Exquisitely observed and wickedly playful, The Waiter is a novel for lovers of food, wine, and of European sensibilities, but also for anyone who spends time in restaurants, on either side of the service.
'Delicious.' New York Times
'As if The Remains of the Day had been written by Kingsley Amis . . . brilliantly exquisite . . . This book is a meal you won't want to finish.' J. Ryan Stradal
'A sly amuse bouche of a novel . . . its atmosphere and observations are deliciously rich.' Mail on Sunday

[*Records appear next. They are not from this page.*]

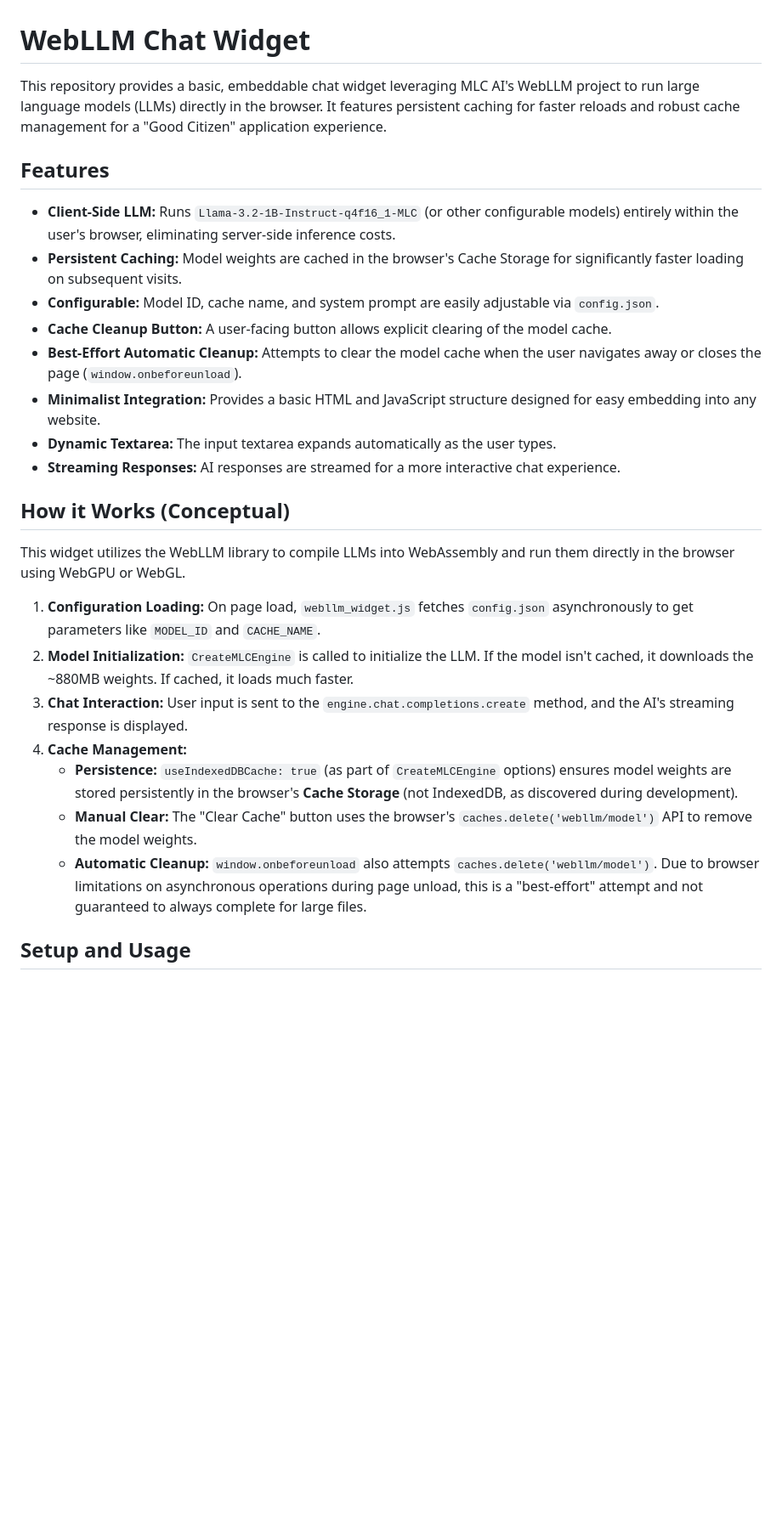
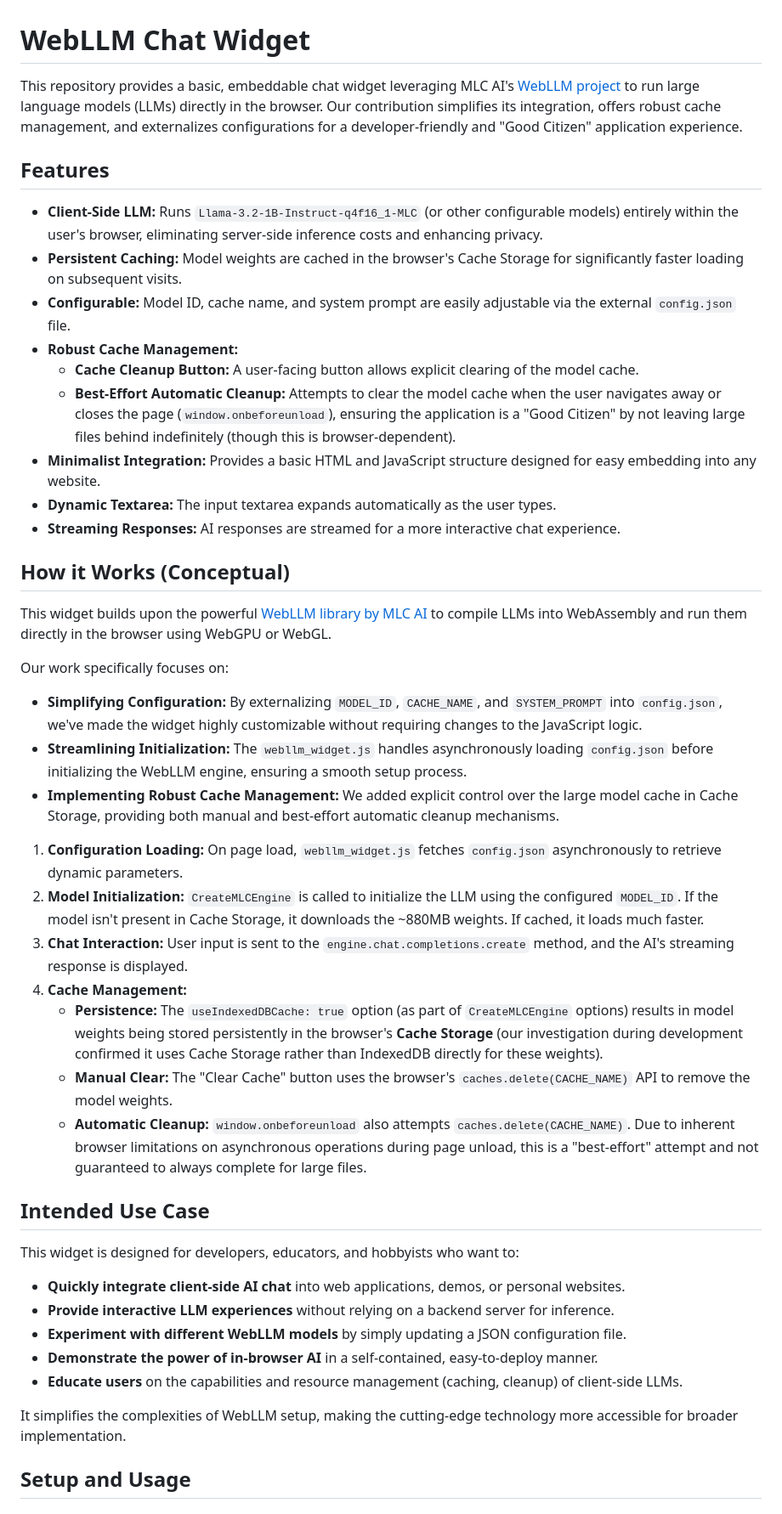
Before and after one commit to Anish-Reddy-K/webllm-browser-chat-template, a Markdown page: README.md, the part around one of its changes. Shown at 85% size. GitHub-like rendering; blank space fills up the shorter version.

Commit message:
docs: Enhance README with credits, contributions, and use case

```diff
--- a/README.md
+++ b/README.md
@@ -1,29 +1,48 @@
 # WebLLM Chat Widget
 
-This repository provides a basic, embeddable chat widget leveraging MLC AI's WebLLM project to run large language models (LLMs) directly in the browser. It features persistent caching for faster reloads and robust cache management for a "Good Citizen" application experience.
+This repository provides a basic, embeddable chat widget leveraging MLC AI's [WebLLM project](https://webllm.mlc.ai/) to run large language models (LLMs) directly in the browser. Our contribution simplifies its integration, offers robust cache management, and externalizes configurations for a developer-friendly and "Good Citizen" application experience.
 
 ## Features
 
--   **Client-Side LLM:** Runs `Llama-3.2-1B-Instruct-q4f16_1-MLC` (or other configurable models) entirely within the user's browser, eliminating server-side inference costs.
+-   **Client-Side LLM:** Runs `Llama-3.2-1B-Instruct-q4f16_1-MLC` (or other configurable models) entirely within the user's browser, eliminating server-side inference costs and enhancing privacy.
 -   **Persistent Caching:** Model weights are cached in the browser's Cache Storage for significantly faster loading on subsequent visits.
--   **Configurable:** Model ID, cache name, and system prompt are easily adjustable via `config.json`.
--   **Cache Cleanup Button:** A user-facing button allows explicit clearing of the model cache.
--   **Best-Effort Automatic Cleanup:** Attempts to clear the model cache when the user navigates away or closes the page (`window.onbeforeunload`).
+-   **Configurable:** Model ID, cache name, and system prompt are easily adjustable via the external `config.json` file.
+-   **Robust Cache Management:**
+    -   **Cache Cleanup Button:** A user-facing button allows explicit clearing of the model cache.
+    -   **Best-Effort Automatic Cleanup:** Attempts to clear the model cache when the user navigates away or closes the page (`window.onbeforeunload`), ensuring the application is a "Good Citizen" by not leaving large files behind indefinitely (though this is browser-dependent).
 -   **Minimalist Integration:** Provides a basic HTML and JavaScript structure designed for easy embedding into any website.
 -   **Dynamic Textarea:** The input textarea expands automatically as the user types.
 -   **Streaming Responses:** AI responses are streamed for a more interactive chat experience.
 
 ## How it Works (Conceptual)
 
-This widget utilizes the WebLLM library to compile LLMs into WebAssembly and run them directly in the browser using WebGPU or WebGL.
+This widget builds upon the powerful [WebLLM library by MLC AI](https://webllm.mlc.ai/) to compile LLMs into WebAssembly and run them directly in the browser using WebGPU or WebGL.
 
-1.  **Configuration Loading:** On page load, `webllm_widget.js` fetches `config.json` asynchronously to get parameters like `MODEL_ID` and `CACHE_NAME`.
-2.  **Model Initialization:** `CreateMLCEngine` is called to initialize the LLM. If the model isn't cached, it downloads the ~880MB weights. If cached, it loads much faster.
+Our work specifically focuses on:
+
+-   **Simplifying Configuration:** By externalizing `MODEL_ID`, `CACHE_NAME`, and `SYSTEM_PROMPT` into `config.json`, we've made the widget highly customizable without requiring changes to the JavaScript logic.
+-   **Streamlining Initialization:** The `webllm_widget.js` handles asynchronously loading `config.json` before initializing the WebLLM engine, ensuring a smooth setup process.
+-   **Implementing Robust Cache Management:** We added explicit control over the large model cache in Cache Storage, providing both manual and best-effort automatic cleanup mechanisms.
+
+1.  **Configuration Loading:** On page load, `webllm_widget.js` fetches `config.json` asynchronously to retrieve dynamic parameters.
+2.  **Model Initialization:** `CreateMLCEngine` is called to initialize the LLM using the configured `MODEL_ID`. If the model isn't present in Cache Storage, it downloads the ~880MB weights. If cached, it loads much faster.
 3.  **Chat Interaction:** User input is sent to the `engine.chat.completions.create` method, and the AI's streaming response is displayed.
 4.  **Cache Management:**
-    *   **Persistence:** `useIndexedDBCache: true` (as part of `CreateMLCEngine` options) ensures model weights are stored persistently in the browser's **Cache Storage** (not IndexedDB, as discovered during development).
-    *   **Manual Clear:** The "Clear Cache" button uses the browser's `caches.delete('webllm/model')` API to remove the model weights.
-    *   **Automatic Cleanup:** `window.onbeforeunload` also attempts `caches.delete('webllm/model')`. Due to browser limitations on asynchronous operations during page unload, this is a "best-effort" attempt and not guaranteed to always complete for large files.
+    *   **Persistence:** The `useIndexedDBCache: true` option (as part of `CreateMLCEngine` options) results in model weights being stored persistently in the browser's **Cache Storage** (our investigation during development confirmed it uses Cache Storage rather than IndexedDB directly for these weights).
+    *   **Manual Clear:** The "Clear Cache" button uses the browser's `caches.delete(CACHE_NAME)` API to remove the model weights.
+    *   **Automatic Cleanup:** `window.onbeforeunload` also attempts `caches.delete(CACHE_NAME)`. Due to inherent browser limitations on asynchronous operations during page unload, this is a "best-effort" attempt and not guaranteed to always complete for large files.
+
+## Intended Use Case
+
+This widget is designed for developers, educators, and hobbyists who want to:
+
+-   **Quickly integrate client-side AI chat** into web applications, demos, or personal websites.
+-   **Provide interactive LLM experiences** without relying on a backend server for inference.
+-   **Experiment with different WebLLM models** by simply updating a JSON configuration file.
+-   **Demonstrate the power of in-browser AI** in a self-contained, easy-to-deploy manner.
+-   **Educate users** on the capabilities and resource management (caching, cleanup) of client-side LLMs.
+
+It simplifies the complexities of WebLLM setup, making the cutting-edge technology more accessible for broader implementation.
 
 ## Setup and Usage
 
```
Also changed, not shown: other parts of README.md (+6 -2 lines).
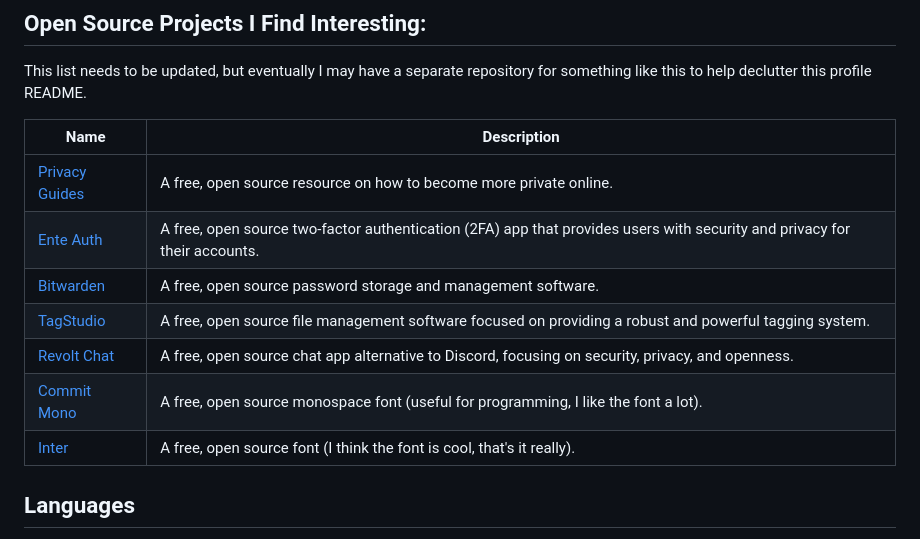
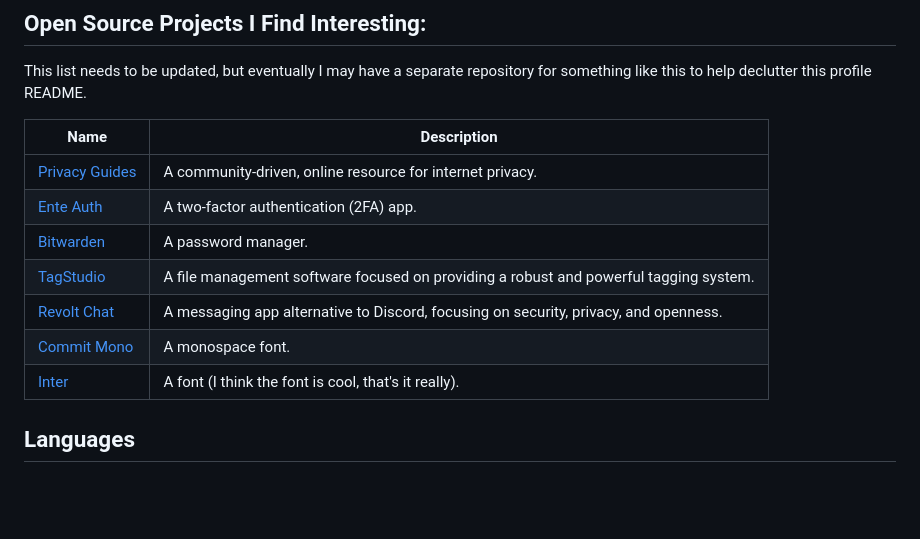
Before and after one commit to TrulyFlawed/TrulyFlawed, a Markdown page: README.md, the part around the change. Rendered like a GitHub page; blank space fills up the shorter version.

Commit message:
chore: remove redundancy in README.md

```diff
--- a/README.md
+++ b/README.md
@@ -19,13 +19,13 @@ This list needs to be updated, but eventually I may have a separate repository f
 
 | Name | Description |
 | ---- | ----------- |
-| [Privacy Guides](https://www.privacyguides.org/en/) | A free, open source resource on how to become more private online. |
-| [Ente Auth](https://github.com/ente-io/ente) | A free, open source two-factor authentication (2FA) app that provides users with security and privacy for their accounts. |
-| [Bitwarden](https://github.com/bitwarden) | A free, open source password storage and management software. |
-| [TagStudio](https://github.com/TagStudioDev/TagStudio) | A free, open source file management software focused on providing a robust and powerful tagging system. |
-| [Revolt Chat](https://github.com/revoltchat) | A free, open source chat app alternative to Discord, focusing on security, privacy, and openness. |
-| [Commit Mono](https://github.com/eigilnikolajsen/commit-mono) | A free, open source monospace font (useful for programming, I like the font a lot). |
-| [Inter](https://github.com/rsms/inter) | A free, open source font (I think the font is cool, that's it really). |
+| [Privacy Guides](https://www.privacyguides.org/en/) | A community-driven, online resource for internet privacy. |
+| [Ente Auth](https://github.com/ente-io/ente) | A two-factor authentication (2FA) app. |
+| [Bitwarden](https://github.com/bitwarden) | A password manager. |
+| [TagStudio](https://github.com/TagStudioDev/TagStudio) | A file management software focused on providing a robust and powerful tagging system. |
+| [Revolt Chat](https://github.com/revoltchat) | A messaging app alternative to Discord, focusing on security, privacy, and openness. |
+| [Commit Mono](https://github.com/eigilnikolajsen/commit-mono) | A monospace font. |
+| [Inter](https://github.com/rsms/inter) | A font (I think the font is cool, that's it really). |
 
 ## Languages
 
```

Welcome to The Hills, Oslo's most esteemed restaurant, an institution stewed in tradition and clinging to the faded grandeur of old Europe.
A neurotic waiter tends to the desires of his clientele. Aristocrats and artistes, wealthy widows and roguish entrepreneurs, he observes all their dramas with a wit as sharp as a filleting knife.
At table ten sits the impeccable Mr Graham, impatiently awaiting a special guest. When at last she arrives - young, beautiful, mysterious - she will prove to be a challenging new flavour, threatening both our waiter's nerves, and the delicately balanced ingredients of the room.
As if The Remains of the Day had been written by Kingsley Amis, The Waiter is a brilliantly exquisite view into an uproariously vigilant life of service and protocol. In Faldbakken’s skilled hands, a mordant, lonely waiter in a declining restaurant becomes a raw, scrupulous force, powering one of the most purely entertaining novels I've read in years. This book is a meal you won’t want to finish.
Faldbakken has a way with non-action. He builds a delicious tension between the paucity of events and the lavishness of the technique with which they are described.
A sly amuse bouche of a novel . . . its atmosphere and observations are deliciously rich.
Bringing to mind Mervyn Peake and Wes Anderson, with some of Nathanael West’s deadpan grotesque, this is a beguiling, quirky entertainment.
A quirky slice of life